IPRED refers in its Articles 9(1)(a) and 11 to the possibility of issuing injunctions against ‘any intermediary whose services are used by a third party to infringe IPRs’. The Directive does not specify which economic operators are to be considered as intermediaries for the purpose of the Directive.
The CJEU has clarified that an economic operator can qualify as an intermediary within the meaning of these provisions when it provides a service which is capable of being used by one or more other persons in order to infringe one or more IPR or to access infringing contents or goods. For it to be qualified as such, the economic operator does not need to have a specific relationship, for instance through a contractual link, with those other persons.
In consequence, the application of Articles 9(1)(a) and 11 of the Directive is not limited to a specific group of intermediaries but spans across different sectors, and includes both offline and online services. The CJEU has specifically stated that internet service providers, social networking platforms, online marketplaces and tenants of market halls should be seen as intermediaries in the circumstances of the facts at issue in the legal proceedings at hand.

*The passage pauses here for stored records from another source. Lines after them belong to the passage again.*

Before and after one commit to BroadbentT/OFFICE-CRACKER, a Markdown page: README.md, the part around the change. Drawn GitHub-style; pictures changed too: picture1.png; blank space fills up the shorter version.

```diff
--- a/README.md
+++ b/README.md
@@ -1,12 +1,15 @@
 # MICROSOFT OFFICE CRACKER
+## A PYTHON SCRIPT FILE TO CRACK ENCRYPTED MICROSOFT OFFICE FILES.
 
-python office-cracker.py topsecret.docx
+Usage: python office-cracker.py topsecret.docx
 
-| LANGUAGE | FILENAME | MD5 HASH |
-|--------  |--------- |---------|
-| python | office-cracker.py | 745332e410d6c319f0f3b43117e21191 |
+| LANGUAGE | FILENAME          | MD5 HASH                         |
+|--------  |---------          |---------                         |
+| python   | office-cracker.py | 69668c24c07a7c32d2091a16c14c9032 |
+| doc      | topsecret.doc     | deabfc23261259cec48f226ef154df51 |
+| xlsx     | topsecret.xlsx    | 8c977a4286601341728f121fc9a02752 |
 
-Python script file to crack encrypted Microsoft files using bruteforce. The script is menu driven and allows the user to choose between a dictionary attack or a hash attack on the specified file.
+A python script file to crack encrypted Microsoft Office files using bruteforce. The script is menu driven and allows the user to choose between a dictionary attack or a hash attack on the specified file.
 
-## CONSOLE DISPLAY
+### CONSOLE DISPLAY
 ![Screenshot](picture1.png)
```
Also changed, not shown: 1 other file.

The Commission considers (de), on the basis of the CJEU’s case law available to date, that there is no reason to believe that this is an exhaustive list and that, therefore, a range of other economic operators which provide services capable of being used by other persons to infringe IPR can also fall within the scope of the Directive’s notion of intermediary, which is to be determined on a case-by-case basis. In the Commission’s view, such economic operators can, depending on the case, potentially include for instance providers of certain information society services, postal and parcel services providers, transport and logistics companies and retailers.

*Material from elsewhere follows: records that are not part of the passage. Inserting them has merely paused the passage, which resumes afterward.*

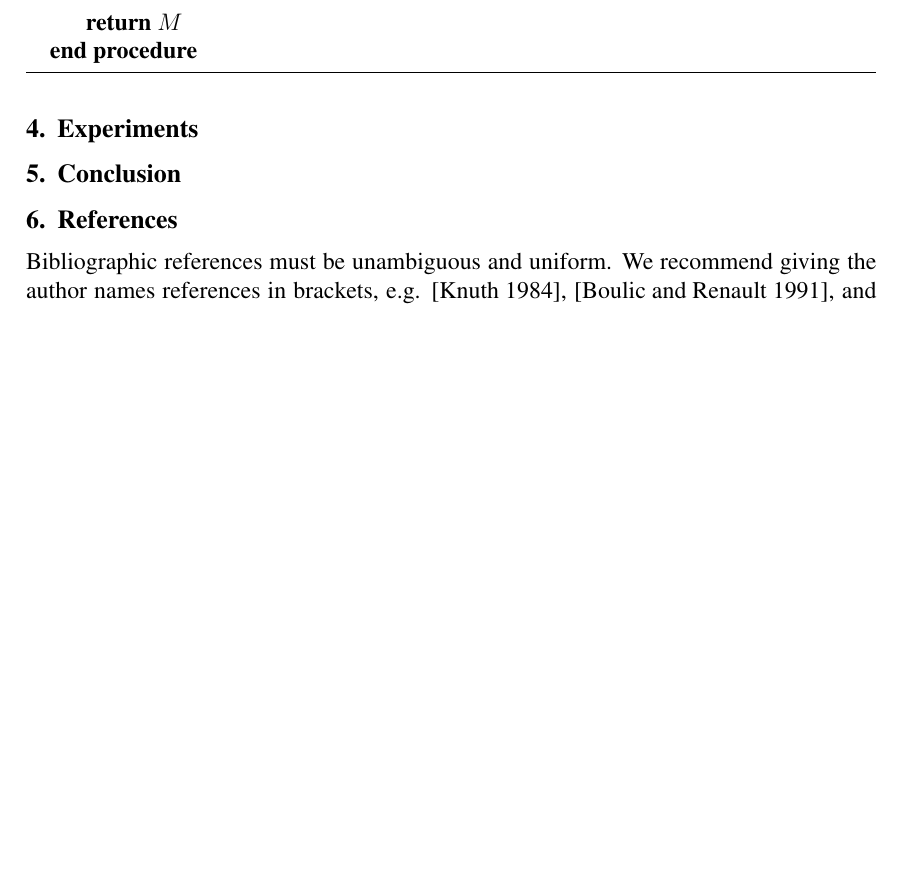
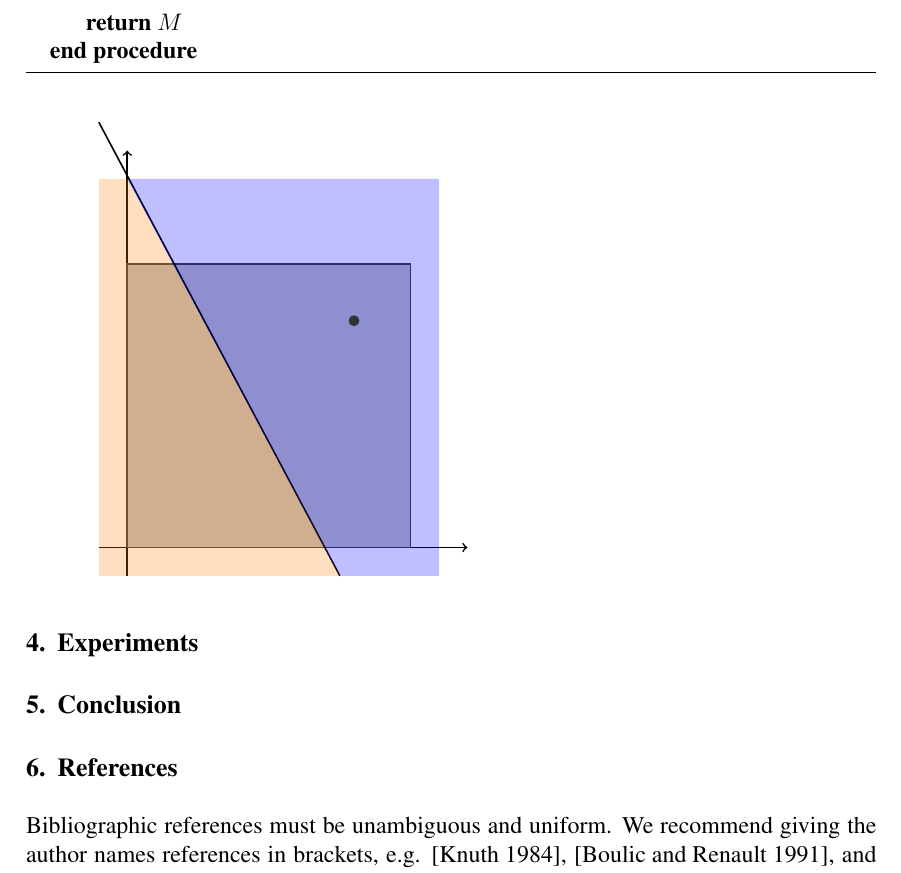
Before and after one commit to tiago-vargas/LabVicia-Paper, a LaTeX paper (main.tex): part of page 3 of 3 before the commit and part of page 3 of 4 after it, cut so that both start at the same text, the shorter picture padded with empty space. Compiled offline with pdfLaTeX.

Commit message:
Draw figure for the visual example

```diff
--- a/main.tex
+++ b/main.tex
@@ -11,6 +11,7 @@
 \usepackage{physics}
 \usepackage{algpseudocode}
 \usepackage{algorithm}
+\usepackage{tikz}
 
 \sloppy
 
@@ -171,6 +172,21 @@ M = \{0.14 \le x_1 \le 0.92,
 
 % TODO: Put the example of the sliced square (2 inputs; 2 classes; one line dividing the square, defining the class boundaries; select a point and walk until you hit the line and notice how first walking vertically or horizontally change the results)
 
+\begin{tikzpicture}[scale=5]
+	\draw[black, thick, ->] (0, -0.1) -- (0, 1.4);  % y axis
+	\draw[black, thick, ->] (-0.1, 0) -- (1.2, 0);  % x axis
+
+	\filldraw[draw=black!75, fill=gray!50, thick] (0, 0) rectangle (1, 1);
+
+	\draw[black, thick] (-0.1, 1.5) -- (0.75, -0.1);  % Boundary
+
+	\fill[opacity=0.25, color=orange] (-0.1, -0.1) -- (-0.1, 1.3) -- (0, 1.3) -- (0.75, -0.1) -- cycle;
+	\fill[opacity=0.25, color=blue] (0, 1.3) -- (0.75, -0.1) -- (1.1, -0.1) --  (1.1, 1.3) -- cycle;
+
+	\filldraw[black!80] (0.8, 0.8) circle (0.5pt);
+
+\end{tikzpicture}
+
 % TODO: Put an alternative algorithm to do 1 step per variable, as opposed to discovering the range for 1 variable then moving to the next
 
 
```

The Commission further recalls that Articles 9(1)(a) and 11 should be interpreted and applied in light of the general requirements of Article 3 and the applicable fundamental rights protected in the EU’s legal order. Accordingly, on the one hand, the involvement of such economic operators, which did not themselves engage in any infringing activity, in the process of IPR enforcement under IPRED can be required to ensure that rightholders are in a position to effectively enforce their rights.

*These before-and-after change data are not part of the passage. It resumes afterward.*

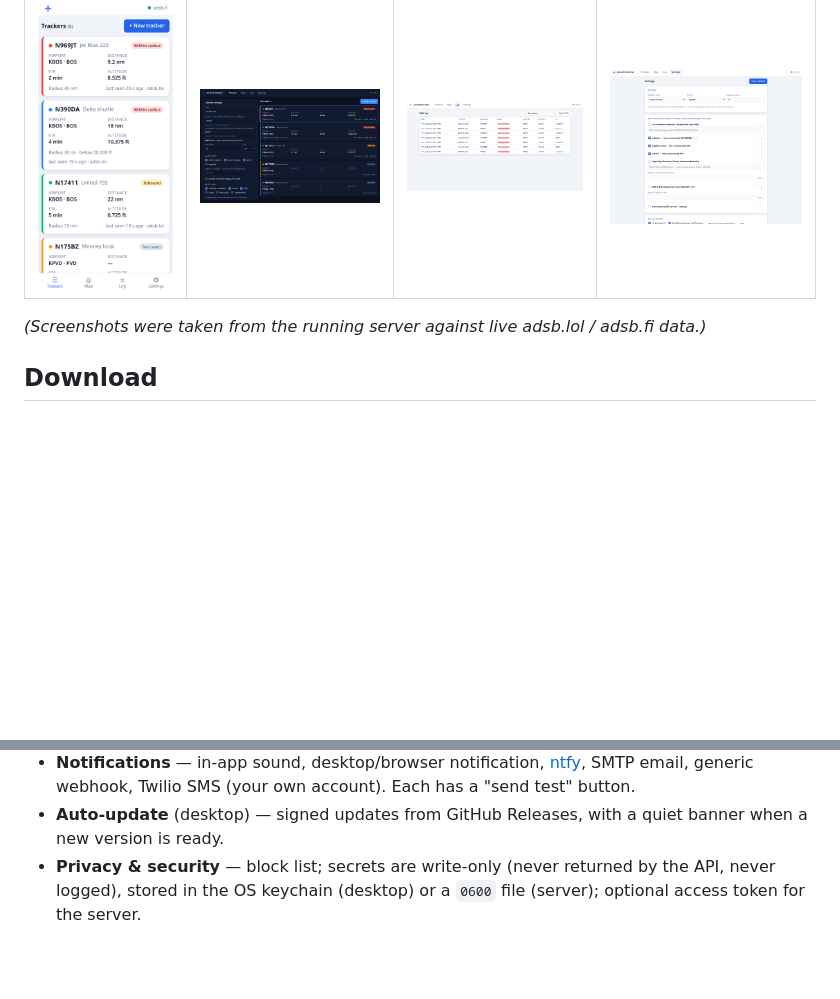
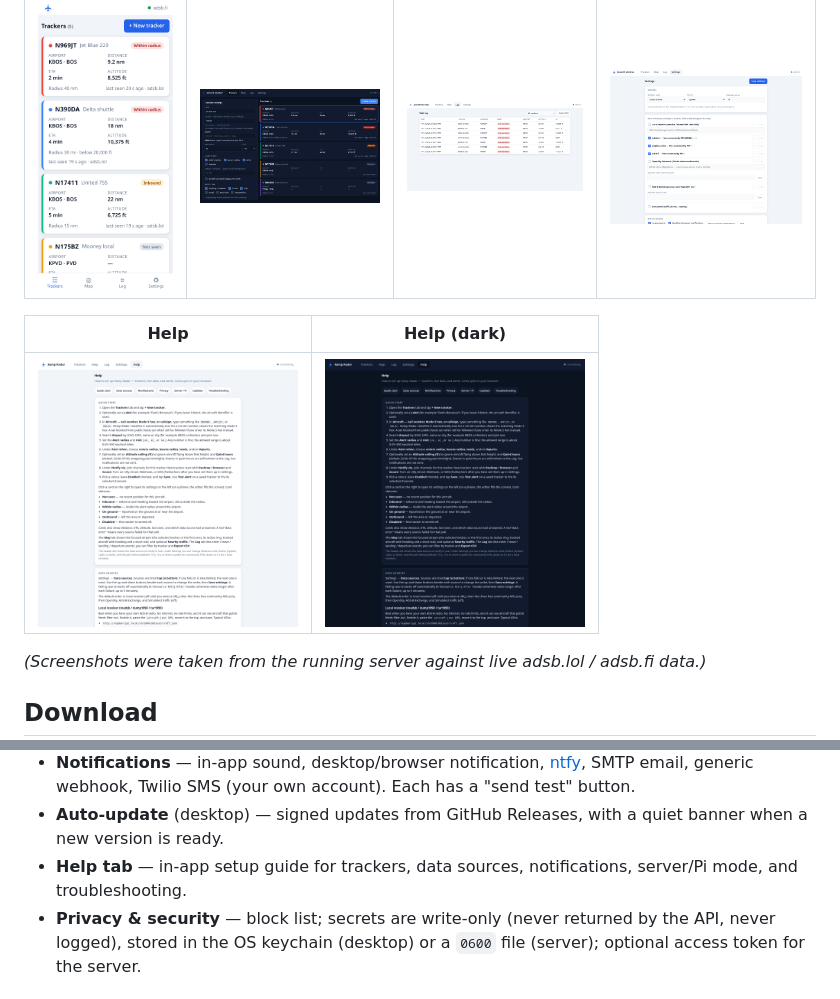
Before and after one commit to Ethan-Poag/ramp-radar, a Markdown page: README.md, 2 parts joined by grey strips. Drawn GitHub-style; pictures changed too: docs/screenshots/help-dark.png (added), docs/screenshots/help.png (added); blank space fills up the shorter version.

```diff
--- a/README.md
+++ b/README.md
@@ -17,6 +17,10 @@ a map, history, and pluggable data sources with automatic failover.
 | Phone | Dark | Log | Settings |
 |---|---|---|---|
 | <img src="docs/screenshots/phone-trackers.png" width="180"> | <img src="docs/screenshots/trackers-dark.png" width="260"> | <img src="docs/screenshots/log.png" width="260"> | <img src="docs/screenshots/settings.png" width="260"> |
+
+| Help | Help (dark) |
+|---|---|
+| <img src="docs/screenshots/help.png" width="260"> | <img src="docs/screenshots/help-dark.png" width="260"> |
 
 *(Screenshots were taken from the running server against live adsb.lol / adsb.fi data.)*
 
@@ -54,6 +58,7 @@ Repo: [Ethan-Poag/ramp-radar](https://github.com/Ethan-Poag/ramp-radar).
 * **Notifications** — in-app sound, desktop/browser notification, [ntfy](https://ntfy.sh), SMTP email,
   generic webhook, Twilio SMS (your own account). Each has a "send test" button.
 * **Auto-update** (desktop) — signed updates from GitHub Releases, with a quiet banner when a new version is ready.
+* **Help tab** — in-app setup guide for trackers, data sources, notifications, server/Pi mode, and troubleshooting.
 * **Privacy & security** — block list; secrets are write-only (never returned by the API, never logged),
   stored in the OS keychain (desktop) or a `0600` file (server); optional access token for the server.
 
```
Also changed, not shown: 13 other files.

On the other hand, there may in a given case be no justification for such involvement where the services provided are so distant or immaterial to the (alleged) infringement that the economic operator in question cannot reasonably be expected to significantly contribute to such effective enforcement, meaning that its involvement would be disproportionate and unnecessarily burdensome.
Economic operators which provide a service capable of being used by other persons in order to infringe IPR can, depending on the facts of the case at hand, qualify as intermediaries within the meaning of Articles 9(1)(a) and 11 of IPRED, also in the absence of a specific relationship, such as a contractual link, between those two parties.